declining vulture population

Beneficiaries

vultures, local farmers and local population.

How do the building blocks interact?

The restoration and conservation of a population of vultures require several key elements: protection of individuals, their natural habitat and food resources. Regulatory tools in place at local level (presence of national park creation of the nature reserve) have validated the first 2 points. The food resource of vultures consists primarily of livestock. The establishment of natural plot rendering allows, in addition to the restoration of ancestral links between vultures and pastoralism, to maintain a food supply throughout the year, and under controlled sanitary conditions. The sustainability of the population of vultures is possible only in combination with the social acceptance of the vulture. Capitalizing on the services rendered by vultures is important, and is implemented through the partnership with the farming profession. In addition, the establishment of a tourist offer related to the local population of vultures allows a wider acceptance and strengthens the development of the area by creating jobs and bringing new sources of revenue.

Impacts

The creation of the Ossau national reserve, managed by the National Park, has resulted in a significant population growth among vultures throughout the Pyrenees. Additional reserve effect results include: - The development of nature tourism linked to the development of this natural heritage (development of a site visit and "the Vulture Cliff" (15,000 annual admissions, broadcast images of cameras filming nesting areas), raptor networking sites discovered between France and Spain, the creation of an interpretive trail around prey, an increase in time that birds stay home, and a rise of foreign customers accompanied by certified output professionals. - Restoring links between farms and mountain vultures, natural renderers valleys and improved perception of vultures among residents and farmers.

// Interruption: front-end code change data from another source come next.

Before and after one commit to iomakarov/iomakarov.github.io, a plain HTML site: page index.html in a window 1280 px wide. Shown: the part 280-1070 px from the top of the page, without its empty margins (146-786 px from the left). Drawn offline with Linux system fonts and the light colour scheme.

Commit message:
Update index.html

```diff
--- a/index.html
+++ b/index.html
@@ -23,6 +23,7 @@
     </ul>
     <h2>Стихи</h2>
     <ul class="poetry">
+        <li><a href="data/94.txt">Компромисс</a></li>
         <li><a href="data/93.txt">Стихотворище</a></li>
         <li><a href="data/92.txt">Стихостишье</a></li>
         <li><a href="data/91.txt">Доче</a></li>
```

Contributed by

Philippe Ospital PARC NATIONAL DES PYRENEES

Other contributors

PARC NATIONAL DES PYRENEES